The changing perspective
When I lived in Colombia, a friend and I climbed up Mt. Tolima just outside a small town called Ibaque near Bogota. I’m not a climber but I’m told going over 5000m is an accomplishment in the trekking world.
We started out on our two day and two night trek, and standing at the bottom, looking up at the snow capped summit, was intimidating. The distance, work, and effort seemed enormous from our point of view. Nevertheless, we took that first step and headed upwards.
As we ascended, there was no one step to the next that showed our process, but the more steps we took, there was less mountain in front and more of it behind. It was a slow, gradual change and when we stopped at different intervals to evaluate our progress, it changed our perspective. It was no longer the same hike that we started out doing; we had shortened the distance.
Are you reflecting?
A common point of discussion I have with people is about the magnitude of how they perceive what it is that they are trying to do. In the beginning, it is vital that you simply start no matter how small or large you perceive the effort. That simple act of starting puts some of your mountain behind you and has already shortened what is in front of you.

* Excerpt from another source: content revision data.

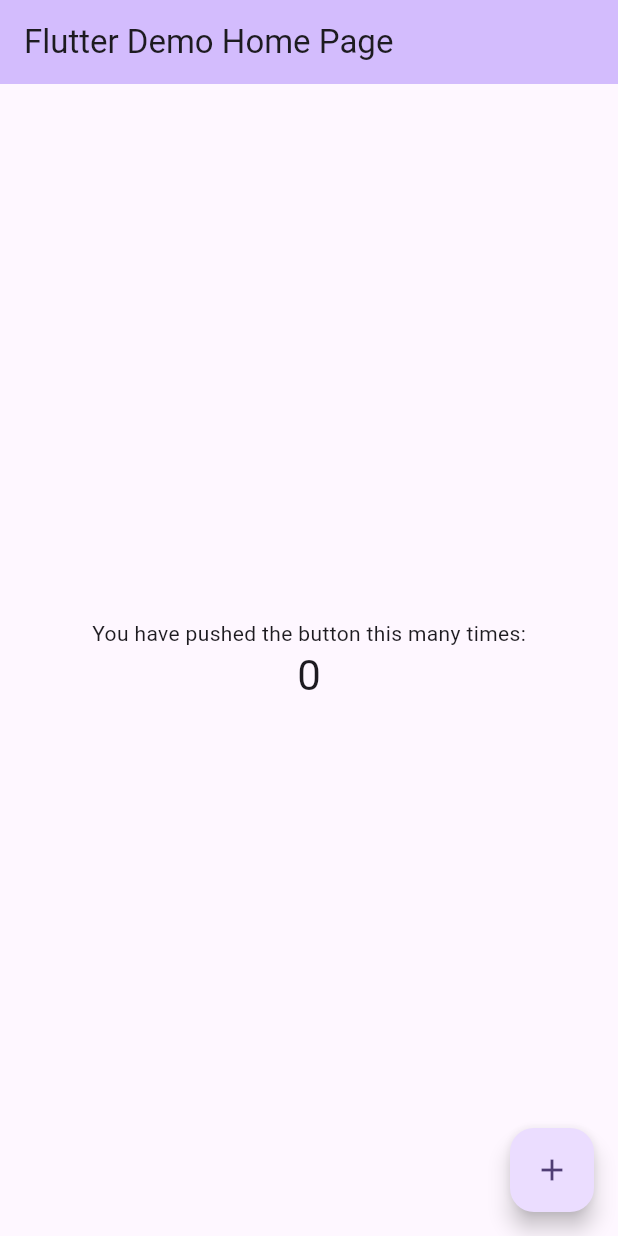
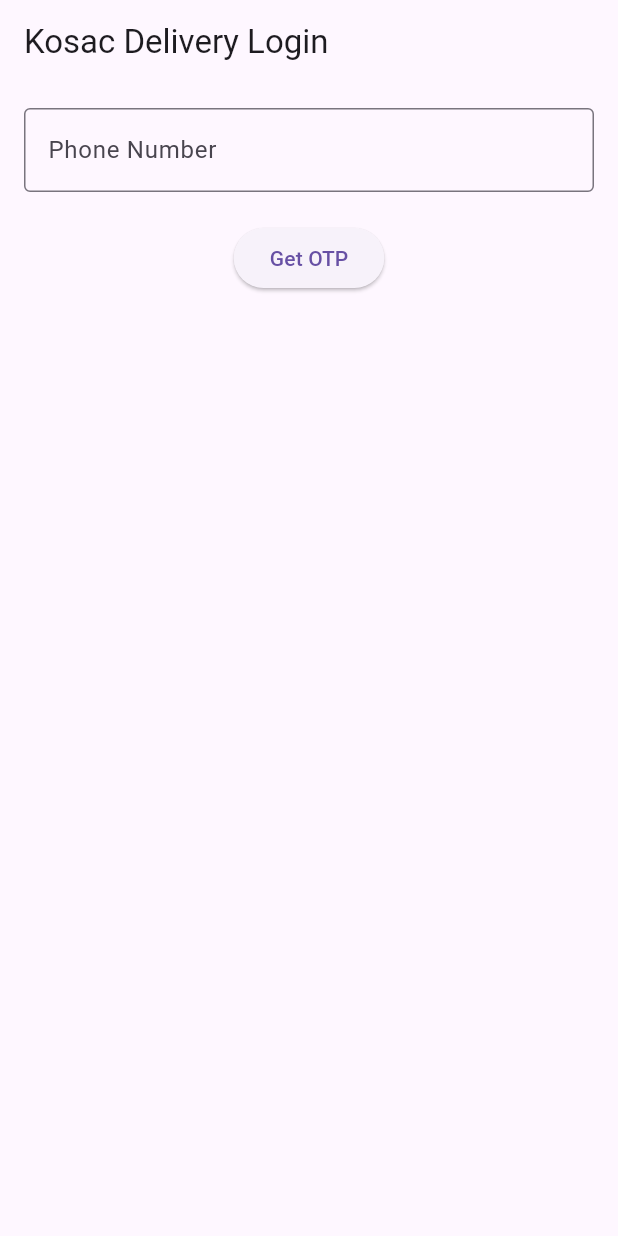
Before and after one commit to kosac-tech/delivery_App, a Flutter app: the screen it shows after launch, on a phone screen of 412 x 824 dp. Run offline on Flutter 3.47's test engine with Material 3 defaults, Android fonts, the phone set to English and light mode, and no system bars; our stand-ins replace firebase_auth, firebase_core; accounts and stored records are empty.

Commit message:
✅ App working: Firebase OTP login, package name fix, cleaned structure

```diff
--- a/lib/main.dart
+++ b/lib/main.dart
@@ -1,122 +1,14 @@
 import 'package:flutter/material.dart';
+import 'package:firebase_core/firebase_core.dart';
+import 'phone_login_screen.dart'; // 👈 Make sure this is imported
 
-void main() {
-  runApp(const MyApp());
+void main() async {
+  WidgetsFlutterBinding.ensureInitialized();
+  await Firebase.initializeApp();
+  runApp(
+    MaterialApp(
+      debugShowCheckedModeBanner: false,
+      home: PhoneLoginScreen(), // 👈 This sets your login screen
+    ),
+  );
 }
-
-class MyApp extends StatelessWidget {
-  const MyApp({super.key});
-
-  // This widget is the root of your application.
-  @override
-  Widget build(BuildContext context) {
-    return MaterialApp(
-      title: 'Flutter Demo',
-      theme: ThemeData(
-        // This is the theme of your application.
-        //
-        // TRY THIS: Try running your application with "flutter run". You'll see
-        // the application has a purple toolbar. Then, without quitting the app,
-        // try changing the seedColor in the colorScheme below to Colors.green
-        // and then invoke "hot reload" (save your changes or press the "hot
-        // reload" button in a Flutter-supported IDE, or press "r" if you used
-        // the command line to start the app).
-        //
-        // Notice that the counter didn't reset back to zero; the application
-        // state is not lost during the reload. To reset the state, use hot
-        // restart instead.
-        //
-        // This works for code too, not just values: Most code changes can be
-        // tested with just a hot reload.
-        colorScheme: ColorScheme.fromSeed(seedColor: Colors.deepPurple),
-      ),
-      home: const MyHomePage(title: 'Flutter Demo Home Page'),
-    );
-  }
-}
-
-class MyHomePage extends StatefulWidget {
-  const MyHomePage({super.key, required this.title});
-
-  // This widget is the home page of your application. It is stateful, meaning
-  // that it has a State object (defined below) that contains fields that affect
-  // how it looks.
-
-  // This class is the configuration for the state. It holds the values (in this
-  // case the title) provided by the parent (in this case the App widget) and
-  // used by the build method of the State. Fields in a Widget subclass are
-  // always marked "final".
-
-  final String title;
-
-  @override
-  State<MyHomePage> createState() => _MyHomePageState();
-}
-
-class _MyHomePageState extends State<MyHomePage> {
-  int _counter = 0;
-
-  void _incrementCounter() {
-    setState(() {
-      // This call to setState tells the Flutter framework that something has
-      // changed in this State, which causes it to rerun the build method below
-      // so that the display can reflect the updated values. If we changed
-      // _counter without calling setState(), then the build method would not be
-      // called again, and so nothing would appear to happen.
-      _counter++;
-    });
-  }
-
-  @override
-  Widget build(BuildContext context) {
-    // This method is rerun every time setState is called, for instance as done
-    // by the _incrementCounter method above.
-    //
-    // The Flutter framework has been optimized to make rerunning build methods
-    // fast, so that you can just rebuild anything that needs updating rather
-    // than having to individually change instances of widgets.
-    return Scaffold(
-      appBar: AppBar(
-        // TRY THIS: Try changing the color here to a specific color (to
-        // Colors.amber, perhaps?) and trigger a hot reload to see the AppBar
-        // change color while the other colors stay the same.
-        backgroundColor: Theme.of(context).colorScheme.inversePrimary,
-        // Here we take the value from the MyHomePage object that was created by
-        // the App.build method, and use it to set our appbar title.
-        title: Text(widget.title),
-      ),
-      body: Center(
-        // Center is a layout widget. It takes a single child and positions it
-        // in the middle of the parent.
-        child: Column(
-          // Column is also a layout widget. It takes a list of children and
-          // arranges them vertically. By default, it sizes itself to fit its
-          // children horizontally, and tries to be as tall as its parent.
-          //
-          // Column has various properties to control how it sizes itself and
-          // how it positions its children. Here we use mainAxisAlignment to
-          // center the children vertically; the main axis here is the vertical
-          // axis because Columns are vertical (the cross axis would be
-          // horizontal).
-          //
-          // TRY THIS: Invoke "debug painting" (choose the "Toggle Debug Paint"
-          // action in the IDE, or press "p" in the console), to see the
-          // wireframe for each widget.
-          mainAxisAlignment: MainAxisAlignment.center,
-          children: <Widget>[
-            const Text('You have pushed the button this many times:'),
-            Text(
-              '$_counter',
-              style: Theme.of(context).textTheme.headlineMedium,
-            ),
-          ],
-        ),
-      ),
-      floatingActionButton: FloatingActionButton(
-        onPressed: _incrementCounter,
-        tooltip: 'Increment',
-        child: const Icon(Icons.add),
-      ), // This trailing comma makes auto-formatting nicer for build methods.
-    );
-  }
-}
--- /dev/null
+++ b/lib/phone_login_screen.dart
@@ -0,0 +1,68 @@
+import 'package:flutter/material.dart';
+import 'package:firebase_auth/firebase_auth.dart';
+import 'otp_verification_screen.dart';
+
+
+class PhoneLoginScreen extends StatefulWidget {
+  const PhoneLoginScreen({super.key});
+
+  @override
+  State<PhoneLoginScreen> createState() => _PhoneLoginScreenState();
+}
+
+class _PhoneLoginScreenState extends State<PhoneLoginScreen> {
+  final _phoneController = TextEditingController();
+
+  void sendOTP() async {
+    String phone = "+91${_phoneController.text.trim()}";
+
+    await FirebaseAuth.instance.verifyPhoneNumber(
+      phoneNumber: phone,
+      verificationCompleted: (PhoneAuthCredential credential) {
+        // Auto-retrieval
+      },
+      verificationFailed: (FirebaseAuthException e) {
+        ScaffoldMessenger.of(context).showSnackBar(
+          SnackBar(content: Text("Verification failed: ${e.message}")),
+        );
+      },
+      codeSent: (String verificationId, int? resendToken) {
+        Navigator.push(
+          context,
+          MaterialPageRoute(
+            builder: (_) => OtpVerificationScreen(verificationId: verificationId),
+          ),
+        );
+      },
+      codeAutoRetrievalTimeout: (String verificationId) {},
+    );
+  }
+
+  @override
+  Widget build(BuildContext context) {
+    return Scaffold(
+      appBar: AppBar(title: Text('Kosac Delivery Login')),
+      body: Padding(
+        padding: const EdgeInsets.all(16.0),
+        child: Column(
+          children: [
+            TextField(
+              controller: _phoneController,
+              keyboardType: TextInputType.phone,
+              decoration: InputDecoration(
+                labelText: 'Phone Number',
+                prefixText: '+91 ',
+                border: OutlineInputBorder(),
+              ),
+            ),
+            SizedBox(height: 20),
+            ElevatedButton(
+              onPressed: sendOTP,
+              child: Text('Get OTP'),
+            ),
+          ],
+        ),
+      ),
+    );
+  }
+}
--- a/pubspec.yaml
+++ b/pubspec.yaml
@@ -38,6 +38,11 @@ dependencies:
 dev_dependencies:
   flutter_test:
     sdk: flutter
+
+  firebase_core: ^2.24.2
+  firebase_auth: ^4.17.8
+
+
 
   # The "flutter_lints" package below contains a set of recommended lints to
   # encourage good coding practices. The lint set provided by the package is
```
Also changed, not shown: lib/otp_verification_screen.dart (added, +63 -0 lines), pubspec.lock, 8 other files.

But after that start, it is equally important that you stop and pause along the road. The shades of change as you go will be hard to notice one step to the next, but if you take moments to reflect on what you have put behind you and what remains in front, you will be able to not only see progress, but fully appreciate how much less is left in front of you.
It is sometimes easy to keep viewing what you have to do from the perspective of the start, or just trudge forward without valuing your efforts up to that point, but by combining time to reflect on how far you have come AND how much less is in front, then your efforts and motivation can be continually renewed.
What have you been working at that needs some acknowledgement with a look to how much you have done and how much less is left in front? Are you going up the mountain with your head down or taking time to appreciate your efforts?
Photo Credit (an original from the trip to Mt. Tolima)